## Supplied material
-=-=-

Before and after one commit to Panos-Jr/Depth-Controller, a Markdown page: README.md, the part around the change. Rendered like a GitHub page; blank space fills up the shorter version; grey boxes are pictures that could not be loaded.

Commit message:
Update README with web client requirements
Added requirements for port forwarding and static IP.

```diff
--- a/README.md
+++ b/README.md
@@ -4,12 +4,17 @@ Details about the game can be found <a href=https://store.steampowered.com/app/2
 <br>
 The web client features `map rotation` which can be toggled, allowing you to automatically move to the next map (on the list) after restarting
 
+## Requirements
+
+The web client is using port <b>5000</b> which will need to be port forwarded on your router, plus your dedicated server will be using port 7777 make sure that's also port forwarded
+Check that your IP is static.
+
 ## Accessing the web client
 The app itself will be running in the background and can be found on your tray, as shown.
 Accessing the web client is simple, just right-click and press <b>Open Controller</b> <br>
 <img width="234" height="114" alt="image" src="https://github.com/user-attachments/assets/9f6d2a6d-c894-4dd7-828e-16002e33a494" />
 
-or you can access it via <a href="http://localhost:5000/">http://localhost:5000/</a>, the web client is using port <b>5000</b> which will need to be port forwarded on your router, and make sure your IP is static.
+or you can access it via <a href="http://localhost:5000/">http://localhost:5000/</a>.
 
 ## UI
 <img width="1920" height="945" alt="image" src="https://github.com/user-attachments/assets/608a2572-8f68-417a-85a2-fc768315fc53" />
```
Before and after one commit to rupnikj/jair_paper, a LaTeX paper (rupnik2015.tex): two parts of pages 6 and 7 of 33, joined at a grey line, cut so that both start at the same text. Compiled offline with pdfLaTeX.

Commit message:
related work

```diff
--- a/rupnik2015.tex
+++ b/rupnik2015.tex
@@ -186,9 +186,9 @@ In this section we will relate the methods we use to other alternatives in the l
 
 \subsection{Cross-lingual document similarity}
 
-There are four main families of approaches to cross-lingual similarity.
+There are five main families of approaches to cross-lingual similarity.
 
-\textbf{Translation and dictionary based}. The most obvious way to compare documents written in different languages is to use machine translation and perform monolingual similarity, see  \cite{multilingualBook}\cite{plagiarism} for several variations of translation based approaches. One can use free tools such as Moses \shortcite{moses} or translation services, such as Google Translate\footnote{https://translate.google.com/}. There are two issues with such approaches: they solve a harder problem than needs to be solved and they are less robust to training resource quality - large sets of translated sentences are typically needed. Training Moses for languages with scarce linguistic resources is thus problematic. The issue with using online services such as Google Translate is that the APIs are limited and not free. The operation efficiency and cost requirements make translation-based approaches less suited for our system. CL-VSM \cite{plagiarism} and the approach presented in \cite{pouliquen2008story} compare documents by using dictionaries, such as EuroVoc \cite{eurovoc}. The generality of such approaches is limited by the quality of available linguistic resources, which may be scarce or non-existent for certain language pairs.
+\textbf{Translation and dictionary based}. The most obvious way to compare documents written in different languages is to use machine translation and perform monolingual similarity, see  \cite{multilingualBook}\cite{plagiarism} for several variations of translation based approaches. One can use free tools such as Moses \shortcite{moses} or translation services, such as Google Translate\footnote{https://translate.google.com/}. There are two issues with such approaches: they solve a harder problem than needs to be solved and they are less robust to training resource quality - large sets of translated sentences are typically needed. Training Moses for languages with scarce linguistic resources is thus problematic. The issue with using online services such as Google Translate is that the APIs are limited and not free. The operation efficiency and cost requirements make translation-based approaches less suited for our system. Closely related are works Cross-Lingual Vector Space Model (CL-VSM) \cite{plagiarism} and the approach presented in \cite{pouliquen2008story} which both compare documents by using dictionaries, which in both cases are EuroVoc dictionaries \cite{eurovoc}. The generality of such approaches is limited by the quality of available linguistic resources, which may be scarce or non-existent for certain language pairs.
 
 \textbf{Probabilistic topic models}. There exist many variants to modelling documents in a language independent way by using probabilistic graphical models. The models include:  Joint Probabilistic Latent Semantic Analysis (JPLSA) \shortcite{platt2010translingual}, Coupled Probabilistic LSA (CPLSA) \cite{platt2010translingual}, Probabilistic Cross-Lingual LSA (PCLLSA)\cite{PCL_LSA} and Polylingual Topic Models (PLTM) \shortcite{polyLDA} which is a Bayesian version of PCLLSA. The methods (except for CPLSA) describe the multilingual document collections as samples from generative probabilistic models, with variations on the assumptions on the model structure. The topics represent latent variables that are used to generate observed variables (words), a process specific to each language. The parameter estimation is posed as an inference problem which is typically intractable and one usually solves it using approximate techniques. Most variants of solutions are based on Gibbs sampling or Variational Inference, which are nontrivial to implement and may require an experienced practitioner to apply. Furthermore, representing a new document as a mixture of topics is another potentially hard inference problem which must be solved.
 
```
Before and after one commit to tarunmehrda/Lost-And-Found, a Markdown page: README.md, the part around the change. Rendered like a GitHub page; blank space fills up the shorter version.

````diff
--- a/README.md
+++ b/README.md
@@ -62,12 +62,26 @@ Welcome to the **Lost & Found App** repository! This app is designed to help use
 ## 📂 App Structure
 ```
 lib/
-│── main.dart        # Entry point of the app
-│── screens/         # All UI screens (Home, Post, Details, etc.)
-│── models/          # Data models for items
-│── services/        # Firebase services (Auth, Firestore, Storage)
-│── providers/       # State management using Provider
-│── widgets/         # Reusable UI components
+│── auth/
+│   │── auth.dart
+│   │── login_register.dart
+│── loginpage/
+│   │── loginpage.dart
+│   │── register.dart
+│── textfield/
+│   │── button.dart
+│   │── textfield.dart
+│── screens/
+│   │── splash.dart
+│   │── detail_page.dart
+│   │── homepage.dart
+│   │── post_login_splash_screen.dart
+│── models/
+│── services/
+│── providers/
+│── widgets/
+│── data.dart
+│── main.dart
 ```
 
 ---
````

-=-=-

Your answer must be the full set of records above, reproduced exactly.

Before and after one commit to Panos-Jr/Depth-Controller, a Markdown page: README.md, the part around the change. Rendered like a GitHub page; blank space fills up the shorter version; grey boxes are pictures that could not be loaded.

Commit message:
Update README with web client requirements
Added requirements for port forwarding and static IP.

```diff
--- a/README.md
+++ b/README.md
@@ -4,12 +4,17 @@ Details about the game can be found <a href=https://store.steampowered.com/app/2
 <br>
 The web client features `map rotation` which can be toggled, allowing you to automatically move to the next map (on the list) after restarting
 
+## Requirements
+
+The web client is using port <b>5000</b> which will need to be port forwarded on your router, plus your dedicated server will be using port 7777 make sure that's also port forwarded
+Check that your IP is static.
+
 ## Accessing the web client
 The app itself will be running in the background and can be found on your tray, as shown.
 Accessing the web client is simple, just right-click and press <b>Open Controller</b> <br>
 <img width="234" height="114" alt="image" src="https://github.com/user-attachments/assets/9f6d2a6d-c894-4dd7-828e-16002e33a494" />
 
-or you can access it via <a href="http://localhost:5000/">http://localhost:5000/</a>, the web client is using port <b>5000</b> which will need to be port forwarded on your router, and make sure your IP is static.
+or you can access it via <a href="http://localhost:5000/">http://localhost:5000/</a>.
 
 ## UI
 <img width="1920" height="945" alt="image" src="https://github.com/user-attachments/assets/608a2572-8f68-417a-85a2-fc768315fc53" />
```
Before and after one commit to rupnikj/jair_paper, a LaTeX paper (rupnik2015.tex): two parts of pages 6 and 7 of 33, joined at a grey line, cut so that both start at the same text. Compiled offline with pdfLaTeX.

Commit message:
related work

```diff
--- a/rupnik2015.tex
+++ b/rupnik2015.tex
@@ -186,9 +186,9 @@ In this section we will relate the methods we use to other alternatives in the l
 
 \subsection{Cross-lingual document similarity}
 
-There are four main families of approaches to cross-lingual similarity.
+There are five main families of approaches to cross-lingual similarity.
 
-\textbf{Translation and dictionary based}. The most obvious way to compare documents written in different languages is to use machine translation and perform monolingual similarity, see  \cite{multilingualBook}\cite{plagiarism} for several variations of translation based approaches. One can use free tools such as Moses \shortcite{moses} or translation services, such as Google Translate\footnote{https://translate.google.com/}. There are two issues with such approaches: they solve a harder problem than needs to be solved and they are less robust to training resource quality - large sets of translated sentences are typically needed. Training Moses for languages with scarce linguistic resources is thus problematic. The issue with using online services such as Google Translate is that the APIs are limited and not free. The operation efficiency and cost requirements make translation-based approaches less suited for our system. CL-VSM \cite{plagiarism} and the approach presented in \cite{pouliquen2008story} compare documents by using dictionaries, such as EuroVoc \cite{eurovoc}. The generality of such approaches is limited by the quality of available linguistic resources, which may be scarce or non-existent for certain language pairs.
+\textbf{Translation and dictionary based}. The most obvious way to compare documents written in different languages is to use machine translation and perform monolingual similarity, see  \cite{multilingualBook}\cite{plagiarism} for several variations of translation based approaches. One can use free tools such as Moses \shortcite{moses} or translation services, such as Google Translate\footnote{https://translate.google.com/}. There are two issues with such approaches: they solve a harder problem than needs to be solved and they are less robust to training resource quality - large sets of translated sentences are typically needed. Training Moses for languages with scarce linguistic resources is thus problematic. The issue with using online services such as Google Translate is that the APIs are limited and not free. The operation efficiency and cost requirements make translation-based approaches less suited for our system. Closely related are works Cross-Lingual Vector Space Model (CL-VSM) \cite{plagiarism} and the approach presented in \cite{pouliquen2008story} which both compare documents by using dictionaries, which in both cases are EuroVoc dictionaries \cite{eurovoc}. The generality of such approaches is limited by the quality of available linguistic resources, which may be scarce or non-existent for certain language pairs.
 
 \textbf{Probabilistic topic models}. There exist many variants to modelling documents in a language independent way by using probabilistic graphical models. The models include:  Joint Probabilistic Latent Semantic Analysis (JPLSA) \shortcite{platt2010translingual}, Coupled Probabilistic LSA (CPLSA) \cite{platt2010translingual}, Probabilistic Cross-Lingual LSA (PCLLSA)\cite{PCL_LSA} and Polylingual Topic Models (PLTM) \shortcite{polyLDA} which is a Bayesian version of PCLLSA. The methods (except for CPLSA) describe the multilingual document collections as samples from generative probabilistic models, with variations on the assumptions on the model structure. The topics represent latent variables that are used to generate observed variables (words), a process specific to each language. The parameter estimation is posed as an inference problem which is typically intractable and one usually solves it using approximate techniques. Most variants of solutions are based on Gibbs sampling or Variational Inference, which are nontrivial to implement and may require an experienced practitioner to apply. Furthermore, representing a new document as a mixture of topics is another potentially hard inference problem which must be solved.
 
```
Before and after one commit to tarunmehrda/Lost-And-Found, a Markdown page: README.md, the part around the change. Rendered like a GitHub page; blank space fills up the shorter version.

````diff
--- a/README.md
+++ b/README.md
@@ -62,12 +62,26 @@ Welcome to the **Lost & Found App** repository! This app is designed to help use
 ## 📂 App Structure
 ```
 lib/
-│── main.dart        # Entry point of the app
-│── screens/         # All UI screens (Home, Post, Details, etc.)
-│── models/          # Data models for items
-│── services/        # Firebase services (Auth, Firestore, Storage)
-│── providers/       # State management using Provider
-│── widgets/         # Reusable UI components
+│── auth/
+│   │── auth.dart
+│   │── login_register.dart
+│── loginpage/
+│   │── loginpage.dart
+│   │── register.dart
+│── textfield/
+│   │── button.dart
+│   │── textfield.dart
+│── screens/
+│   │── splash.dart
+│   │── detail_page.dart
+│   │── homepage.dart
+│   │── post_login_splash_screen.dart
+│── models/
+│── services/
+│── providers/
+│── widgets/
+│── data.dart
+│── main.dart
 ```
 
 ---
````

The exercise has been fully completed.